“In my work here at BCPL, I helped a local woman research her East Kentucky great grandmother’s life,” Tracey wrote in an email, “and we uncovered Joe Creason’s important role in it.”
Creason wrote an article in the April 8, 1964, Courier Journal about Celia Benge Marcum, an artist from Clay County, and referred to her as a “Kentucky Grandma Moses.”
I’ve included a picture of Marcum.
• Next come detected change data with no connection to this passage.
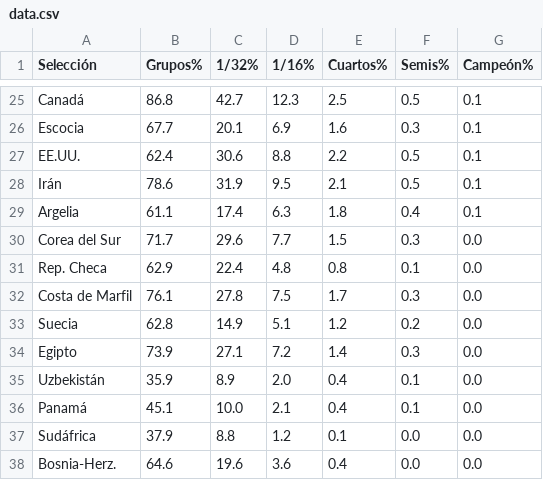
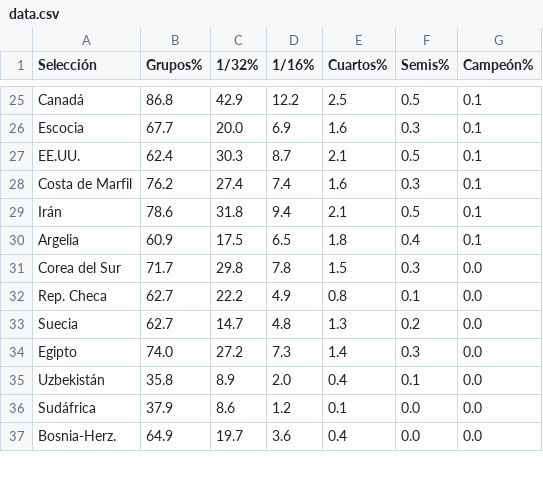
Before and after one commit to mikedataspain/mundial-elo, a CSV file: data.csv, drawn as a sheet; only a part is shown, gaps mark what is left out; removed rows and columns are numbered as before the commit, all else as after; the diff covers the shown part only; the diff names each change by its address in the sheet, - before the commit and + after, or states it on an @@ line.

```diff
--- a/data.csv
+++ b/data.csv
-C25 (1/32%): 42.7
+C25 (1/32%): 42.9
-D25 (1/16%): 12.3
+D25 (1/16%): 12.2
-C26 (1/32%): 20.1
+C26 (1/32%): 20.0
-C27 (1/32%): 30.6
+C27 (1/32%): 30.3
-D27 (1/16%): 8.8
+D27 (1/16%): 8.7
-E27 (Cuartos%): 2.2
+E27 (Cuartos%): 2.1
+row 28: Costa de Marfil | 76.2 | 27.4 | 7.4 | 1.6 | 0.3 | 0.1
-C29 (1/32%): 31.9
+C29 (1/32%): 31.8
-D29 (1/16%): 9.5
+D29 (1/16%): 9.4
-B30 (Grupos%): 61.1
+B30 (Grupos%): 60.9
-C30 (1/32%): 17.4
+C30 (1/32%): 17.5
-D30 (1/16%): 6.3
+D30 (1/16%): 6.5
-C31 (1/32%): 29.6
+C31 (1/32%): 29.8
-D31 (1/16%): 7.7
+D31 (1/16%): 7.8
-B32 (Grupos%): 62.9
+B32 (Grupos%): 62.7
-C32 (1/32%): 22.4
+C32 (1/32%): 22.2
-D32 (1/16%): 4.8
+D32 (1/16%): 4.9
-row 32: Costa de Marfil | 76.1 | 27.8 | 7.5 | 1.7 | 0.3 | 0.0
-B33 (Grupos%): 62.8
+B33 (Grupos%): 62.7
-C33 (1/32%): 14.9
+C33 (1/32%): 14.7
-D33 (1/16%): 5.1
+D33 (1/16%): 4.8
-E33 (Cuartos%): 1.2
+E33 (Cuartos%): 1.3
-B34 (Grupos%): 73.9
+B34 (Grupos%): 74.0
-C34 (1/32%): 27.1
+C34 (1/32%): 27.2
-D34 (1/16%): 7.2
+D34 (1/16%): 7.3
-B35 (Grupos%): 35.9
+B35 (Grupos%): 35.8
-row 36: Panamá | 45.1 | 10.0 | 2.1 | 0.4 | 0.1 | 0.0
-C36 (1/32%): 8.8
+C36 (1/32%): 8.6
-B37 (Grupos%): 64.6
+B37 (Grupos%): 64.9
-C37 (1/32%): 19.6
+C37 (1/32%): 19.7
```
Also changed, not shown: 3 added rows, 2 removed rows and 103 edited cells elsewhere in this file, 1 other file.
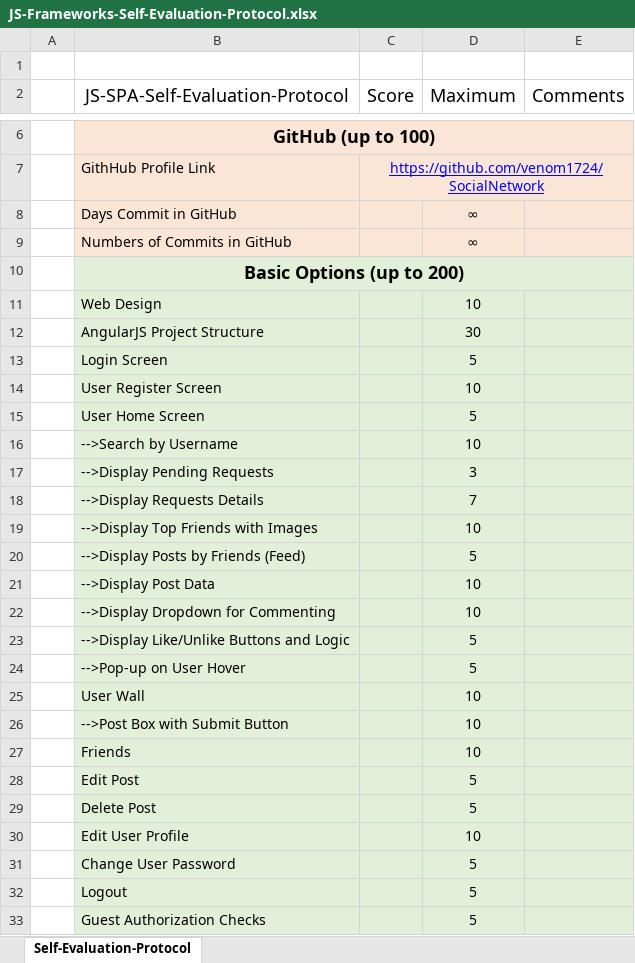
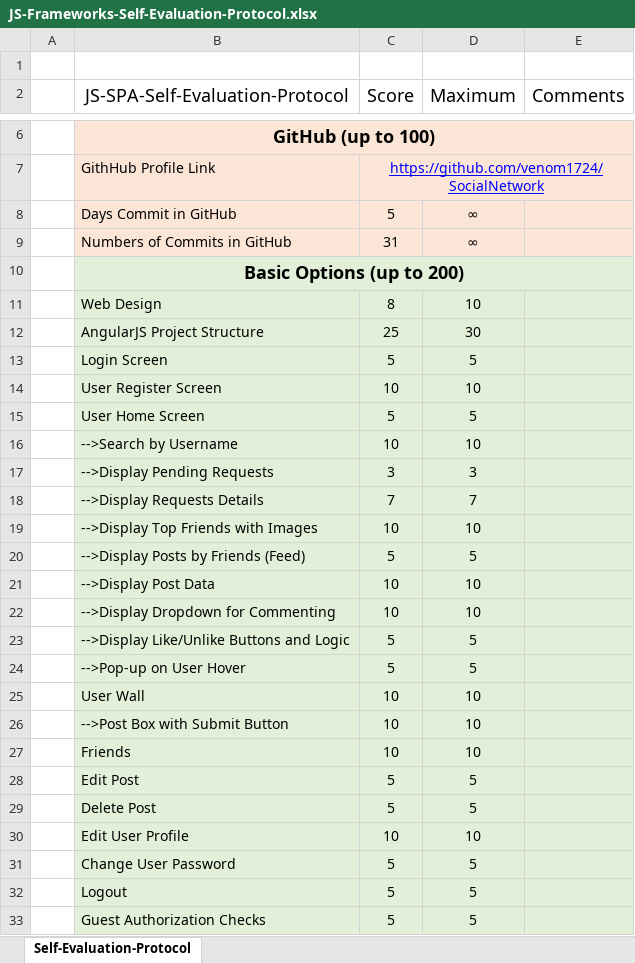
Before and after one commit to shefa/SocialNetwork, an Excel workbook: JS-Frameworks-Self-Evaluation-Protocol.xlsx, sheet Self-Evaluation-Protocol, drawn as a sheet; only a part is shown, gaps mark what is left out; values as stored, in another font and other column widths than the file's, no borders; the diff covers the shown part only; the diff names each change by its address in the sheet, - before the commit and + after, or states it on an @@ line.

Commit message:
self eval protocol

```diff
--- a/JS-Frameworks-Self-Evaluation-Protocol.xlsx (sheet Self-Evaluation-Protocol)
+++ b/JS-Frameworks-Self-Evaluation-Protocol.xlsx (sheet Self-Evaluation-Protocol)
-C8 (Score): (empty)
+C8 (Score): 5
-C9 (Score): (empty)
+C9 (Score): 31
-C11 (Score): (empty)
+C11 (Score): 8
-C12 (Score): (empty)
+C12 (Score): 25
-C13 (Score): (empty)
+C13 (Score): 5
-C14 (Score): (empty)
+C14 (Score): 10
-C15 (Score): (empty)
+C15 (Score): 5
-C16 (Score): (empty)
+C16 (Score): 10
-C17 (Score): (empty)
+C17 (Score): 3
-C18 (Score): (empty)
+C18 (Score): 7
-C19 (Score): (empty)
+C19 (Score): 10
-C20 (Score): (empty)
+C20 (Score): 5
-C21:C22 (Score): (empty)
+C21:C22 (Score): 10
-C23:C24 (Score): (empty)
+C23:C24 (Score): 5
-C25:C27 (Score): (empty)
+C25:C27 (Score): 10
-C28:C29 (Score): (empty)
+C28:C29 (Score): 5
-C30 (Score): (empty)
+C30 (Score): 10
-C31:C33 (Score): (empty)
+C31:C33 (Score): 5
```
Also changed, not shown: 8 edited cells elsewhere in this sheet.
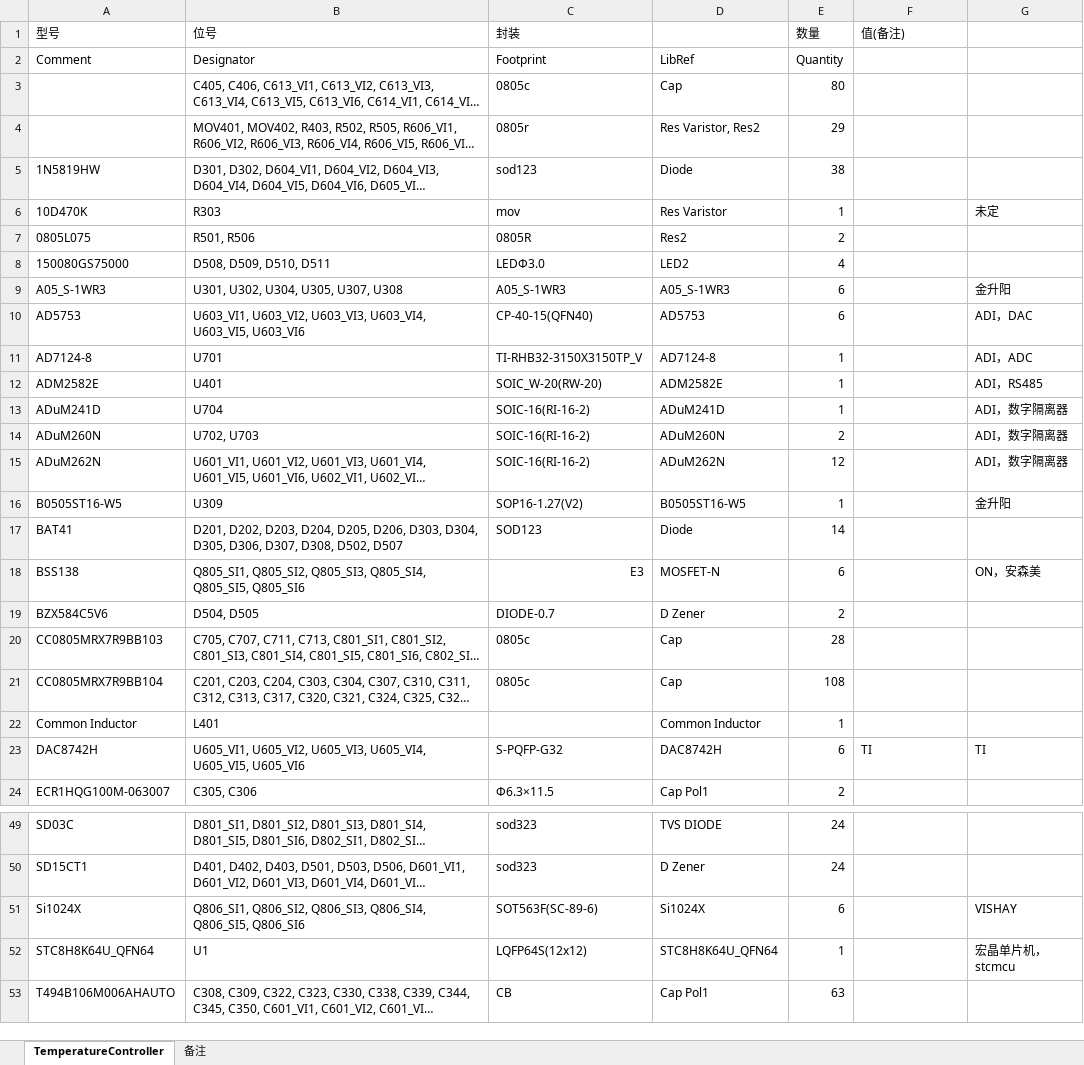
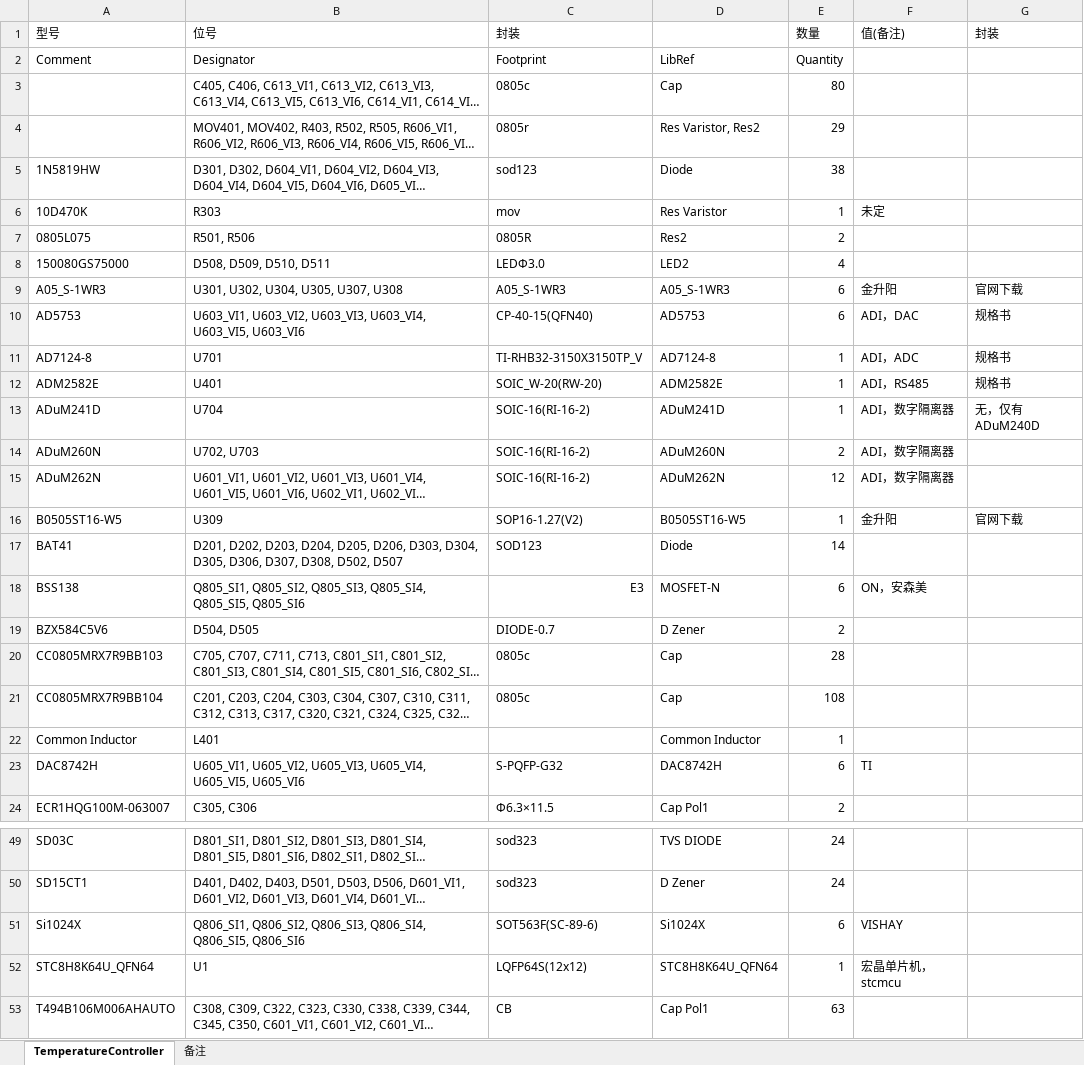
Before and after one commit to Skrrrrrrrrr/TemperatureController, an Excel workbook: PCBA/TemperatureController/Project Outputs for TemperatureController/mmy/TemperatureController.xlsx, sheet TemperatureController, drawn as a sheet; only a part is shown, gaps mark what is left out; long unchanged cells end in …; values as stored, in another font and other column widths than the file's, no cell formats; the diff covers the shown part only; the diff names each change by its address in the sheet, - before the commit and + after, or states it on an @@ line.

```diff
--- a/PCBA/TemperatureController/Project Outputs for TemperatureController/mmy/TemperatureController.xlsx (sheet TemperatureController)
+++ b/PCBA/TemperatureController/Project Outputs for TemperatureController/mmy/TemperatureController.xlsx (sheet TemperatureController)
-G1: (empty)
+G1: 封装
-F6 (值(备注)): (empty)
+F6 (值(备注)): 未定
-G6 (封装): 未定
+G6 (封装): (empty)
-F9 (值(备注)): (empty)
+F9 (值(备注)): 金升阳
-G9 (封装): 金升阳
+G9 (封装): 官网下载
-F10 (值(备注)): (empty)
+F10 (值(备注)): ADI，DAC
-G10 (封装): ADI，DAC
+G10 (封装): 规格书
-F11 (值(备注)): (empty)
+F11 (值(备注)): ADI，ADC
-G11 (封装): ADI，ADC
+G11 (封装): 规格书
-F12 (值(备注)): (empty)
+F12 (值(备注)): ADI，RS485
-G12 (封装): ADI，RS485
+G12 (封装): 规格书
-F13:F15 (值(备注)): (empty)
+F13:F15 (值(备注)): ADI，数字隔离器
-G13 (封装): ADI，数字隔离器
+G13 (封装): 无，仅有ADuM240D
-G14:G15 (封装): ADI，数字隔离器
+G14:G15 (封装): (empty)
-F16 (值(备注)): (empty)
+F16 (值(备注)): 金升阳
-G16 (封装): 金升阳
+G16 (封装): 官网下载
-F18 (值(备注)): (empty)
+F18 (值(备注)): ON，安森美
-G18 (封装): ON，安森美
+G18 (封装): (empty)
-G23 (封装): TI
+G23 (封装): (empty)
-F51 (值(备注)): (empty)
+F51 (值(备注)): VISHAY
-G51 (封装): VISHAY
+G51 (封装): (empty)
-F52 (值(备注)): (empty)
+F52 (值(备注)): 宏晶单片机，stcmcu
-G52 (封装): 宏晶单片机，stcmcu
+G52 (封装): (empty)
```
Also changed, not shown: 11 edited cells elsewhere in this sheet, cell formats, 16 other files.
For more information this woman’s life and work, email Tracey at [email protected].